▶ The problem
The answer should consist of the records below, repeated exactly, and no pictures.

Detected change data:
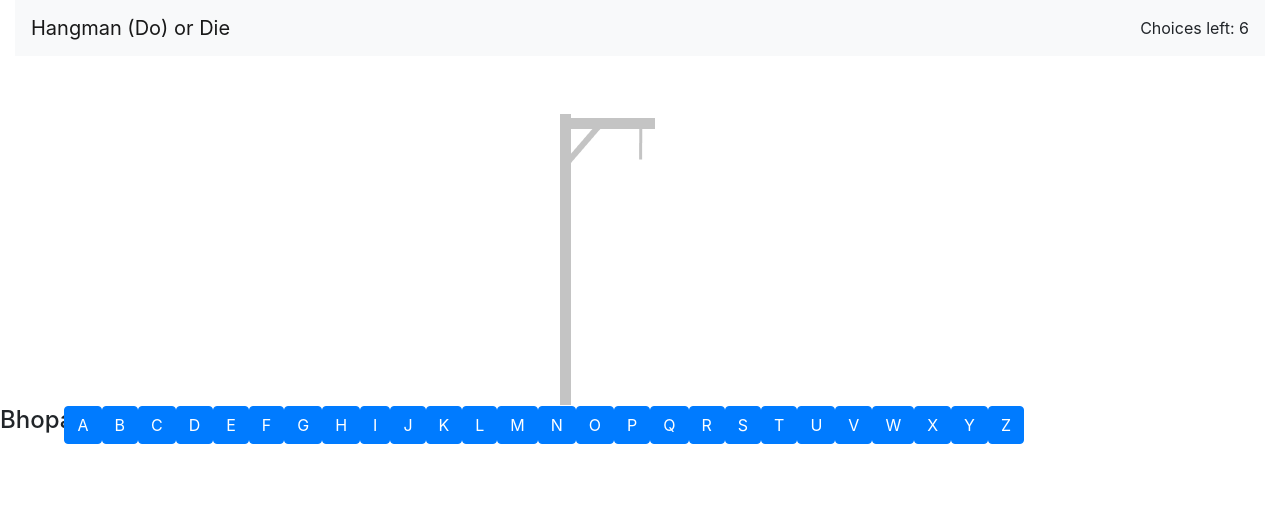
Repository: jatinhchanchlani/hangman
Page: /
An editor plug-in stored every save of this project. The page is shown before and after a run of saves, followed by the edit.
The browser window is 1280 px wide. The pictures show the whole page.
The project was rebuilt for these pictures with package versions that can differ from the ones it lists, and the page was loaded fresh each time. Also part of the build but not shown: src/App.css.

Above is the page before, as saved 2020-10-24 15:54:41.

### src/index.js
import React from 'react';
import ReactDOM from 'react-dom';
import './index.css';
import App from './App';
import * as serviceWorker from './serviceWorker';
import 'bootstrap/dist/css/bootstrap.css';

ReactDOM.render( <
  React.StrictMode >
  <
  App / >
  <
  /React.StrictMode>,
  document.getElementById('root')
);

// If you want your app to work offline and load faster, you can change
// unregister() to register() below. Note this comes with some pitfalls.
// Learn more about service workers: https://bit.ly/CRA-PWA
serviceWorker.unregister();

### src/App.js
import React from 'react';
import './App.css';
import Game from './components/game';

function App() {
  return ( <
    Game / >
  );
}

export default App;

### src/components/game.jsx
import React, { Component } from "react";
import Image from "./image";
import Header from "./header";
import Letters from "./letters";
import { getRandomCity } from "../model/cities";

const MAX_CHOICES = 6;

class Game extends Component {
  state = { maxChoices: MAX_CHOICES, choicesLeft: MAX_CHOICES };
  render() {
    return (
      <div className="container-fluid">
        <Header choicesLeft={this.state.choicesLeft} />
        <div className="row">
          <div className="col col-sm-5" />
          <div>
            <Image
              choicesLeft={this.state.choicesLeft}
              maxChoices={this.state.maxChoices}
            />
          </div>
        </div>
        <div className="row">
          <h4>{getRandomCity()}</h4>
          <Letters />
        </div>
      </div>
    );
  }
}

export default Game;

### src/components/image.jsx
import React, { Component } from "react";

class Image extends Component {
  render() {
    const { choicesLeft, maxChoices } = this.props;
    const imagePath = maxChoices - choicesLeft + ".jpg";
    return (
      <img
        className="card-image image-fluid"
        src={require("../images/" + imagePath)}
        alt={imagePath}
      />
    );
  }
}

export default Image;

### src/components/header.jsx
import React, { Component } from "react";

class Header extends Component {
  render() {
    return (
      <nav class="navbar navbar-expand-md navbar-light bg-light">
        <div class="navbar-collapse collapse w-100 order-1 order-md-0 dual-collapse2">
          <div class="navbar-brand">Hangman (Do) or Die</div>
        </div>
        <div class="navbar-collapse collapse w-100 order-3 dual-collapse2">
          <ul class="navbar-nav ml-auto">
            <li class="nav-item">
              <span class="nav-item">
                Choices left: {this.props.choicesLeft}
              </span>
            </li>
          </ul>
        </div>
      </nav>
    );
  }
}

export default Header;

### src/components/letters.jsx
import React, { Component } from "react";

class Letters extends Component {
  render() {
    return (
      <div className="row">
        {Array(26)
          .fill()
          .map((_, index) => String.fromCharCode("A".charCodeAt(0) + index))
          .map((char) => (
            <button key={char} className="btn btn-primary">
              {char}
            </button>
          ))}
      </div>
    );
  }
}

export default Letters;

### src/model/cities.js
const MIN = 0;
const MAX = 24;

const cities = {
    0: "Mumbai",
    1: "New Delhi",
    2: "Chennai",
    3: "Hyderabad",
    4: "Bengaluru",
    5: "Ahmedabad",
    6: "Jaipur",
    7: "Kolkata",
    8: "Lucknow",
    9: "Bhopal",
    10: "Chandigarh",
    11: "Patna",
    12: "Jabalpur",
    13: "Pune",
    14: "Surat",
    15: "Indore",
    16: "Kanpur",
    17: "Visakhapatnam",
    18: "Agra",
    19: "Varanasi",
    20: "Amritsar",
    21: "Udaipur",
    22: "Noida",
    23: "Ludhiana",
    24: "Gwalior",
}

// Returns a random number between min and max. Min and max are both inclusive
export function getRandomIntInclusive(min, max) {
    min = Math.ceil(min);
    max = Math.floor(max);
    return Math.floor(Math.random() * (max - min + 1) + min);
}

export function getRandomCity() {
    return cities[getRandomIntInclusive(MIN, MAX)];
}

Loaded but not shown: public/index.html (common file); src/index.css (common file); src/serviceWorker.js (common file)

After the next 3 saves:
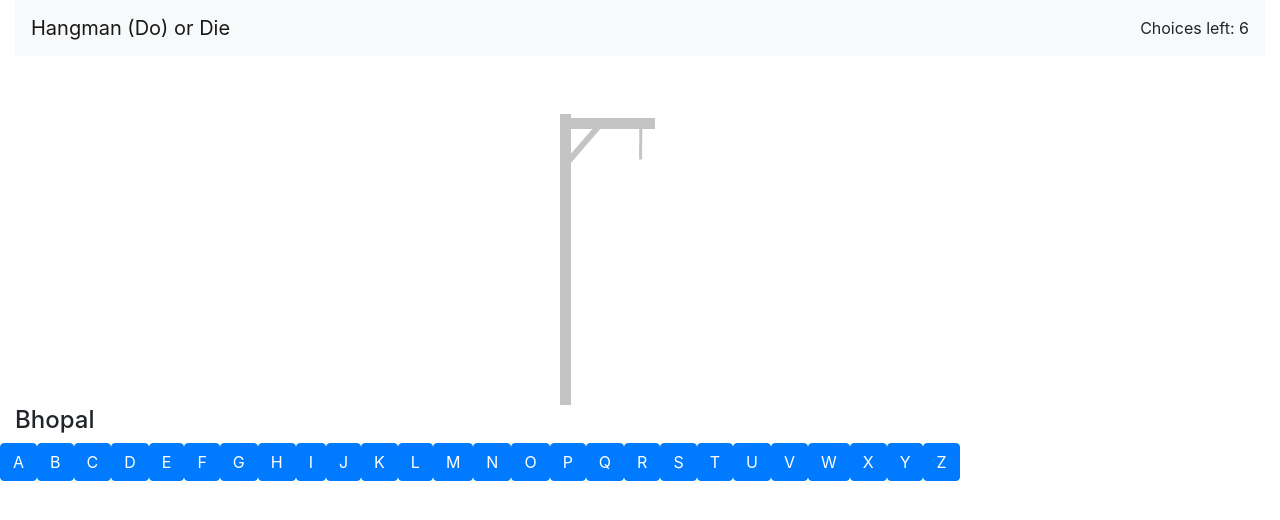
The 3 saves are shown as one change because 2 did not build or start.
The last was saved 84 s later.
--- a/src/components/game.jsx
+++ b/src/components/game.jsx
@@ -21,10 +21,9 @@ class Game extends Component {
             />
           </div>
         </div>
-        <div className="row">
-          <h4>{getRandomCity()}</h4>
-          <Letters />
-        </div>
+
+        <h4>{getRandomCity()}</h4>
+        <Letters />
       </div>
     );
   }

▶ Response area
Repository: jatinhchanchlani/hangman
Page: /
An editor plug-in stored every save of this project. The page is shown before and after a run of saves, followed by the edit.
The browser window is 1280 px wide. The pictures show the whole page.
The project was rebuilt for these pictures with package versions that can differ from the ones it lists, and the page was loaded fresh each time. Also part of the build but not shown: src/App.css.

Above is the page before, as saved 2020-10-24 15:54:41.

### src/index.js
import React from 'react';
import ReactDOM from 'react-dom';
import './index.css';
import App from './App';
import * as serviceWorker from './serviceWorker';
import 'bootstrap/dist/css/bootstrap.css';

ReactDOM.render( <
  React.StrictMode >
  <
  App / >
  <
  /React.StrictMode>,
  document.getElementById('root')
);

// If you want your app to work offline and load faster, you can change
// unregister() to register() below. Note this comes with some pitfalls.
// Learn more about service workers: https://bit.ly/CRA-PWA
serviceWorker.unregister();

### src/App.js
import React from 'react';
import './App.css';
import Game from './components/game';

function App() {
  return ( <
    Game / >
  );
}

export default App;

### src/components/game.jsx
import React, { Component } from "react";
import Image from "./image";
import Header from "./header";
import Letters from "./letters";
import { getRandomCity } from "../model/cities";

const MAX_CHOICES = 6;

class Game extends Component {
  state = { maxChoices: MAX_CHOICES, choicesLeft: MAX_CHOICES };
  render() {
    return (
      <div className="container-fluid">
        <Header choicesLeft={this.state.choicesLeft} />
        <div className="row">
          <div className="col col-sm-5" />
          <div>
            <Image
              choicesLeft={this.state.choicesLeft}
              maxChoices={this.state.maxChoices}
            />
          </div>
        </div>
        <div className="row">
          <h4>{getRandomCity()}</h4>
          <Letters />
        </div>
      </div>
    );
  }
}

export default Game;

### src/components/image.jsx
import React, { Component } from "react";

class Image extends Component {
  render() {
    const { choicesLeft, maxChoices } = this.props;
    const imagePath = maxChoices - choicesLeft + ".jpg";
    return (
      <img
        className="card-image image-fluid"
        src={require("../images/" + imagePath)}
        alt={imagePath}
      />
    );
  }
}

export default Image;

### src/components/header.jsx
import React, { Component } from "react";

class Header extends Component {
  render() {
    return (
      <nav class="navbar navbar-expand-md navbar-light bg-light">
        <div class="navbar-collapse collapse w-100 order-1 order-md-0 dual-collapse2">
          <div class="navbar-brand">Hangman (Do) or Die</div>
        </div>
        <div class="navbar-collapse collapse w-100 order-3 dual-collapse2">
          <ul class="navbar-nav ml-auto">
            <li class="nav-item">
              <span class="nav-item">
                Choices left: {this.props.choicesLeft}
              </span>
            </li>
          </ul>
        </div>
      </nav>
    );
  }
}

export default Header;

### src/components/letters.jsx
import React, { Component } from "react";

class Letters extends Component {
  render() {
    return (
      <div className="row">
        {Array(26)
          .fill()
          .map((_, index) => String.fromCharCode("A".charCodeAt(0) + index))
          .map((char) => (
            <button key={char} className="btn btn-primary">
              {char}
            </button>
          ))}
      </div>
    );
  }
}

export default Letters;

### src/model/cities.js
const MIN = 0;
const MAX = 24;

const cities = {
    0: "Mumbai",
    1: "New Delhi",
    2: "Chennai",
    3: "Hyderabad",
    4: "Bengaluru",
    5: "Ahmedabad",
    6: "Jaipur",
    7: "Kolkata",
    8: "Lucknow",
    9: "Bhopal",
    10: "Chandigarh",
    11: "Patna",
    12: "Jabalpur",
    13: "Pune",
    14: "Surat",
    15: "Indore",
    16: "Kanpur",
    17: "Visakhapatnam",
    18: "Agra",
    19: "Varanasi",
    20: "Amritsar",
    21: "Udaipur",
    22: "Noida",
    23: "Ludhiana",
    24: "Gwalior",
}

// Returns a random number between min and max. Min and max are both inclusive
export function getRandomIntInclusive(min, max) {
    min = Math.ceil(min);
    max = Math.floor(max);
    return Math.floor(Math.random() * (max - min + 1) + min);
}

export function getRandomCity() {
    return cities[getRandomIntInclusive(MIN, MAX)];
}

Loaded but not shown: public/index.html (common file); src/index.css (common file); src/serviceWorker.js (common file)

After the next 3 saves:
The 3 saves are shown as one change because 2 did not build or start.
The last was saved 84 s later.
--- a/src/components/game.jsx
+++ b/src/components/game.jsx
@@ -21,10 +21,9 @@ class Game extends Component {
             />
           </div>
         </div>
-        <div className="row">
-          <h4>{getRandomCity()}</h4>
-          <Letters />
-        </div>
+
+        <h4>{getRandomCity()}</h4>
+        <Letters />
       </div>
     );
   }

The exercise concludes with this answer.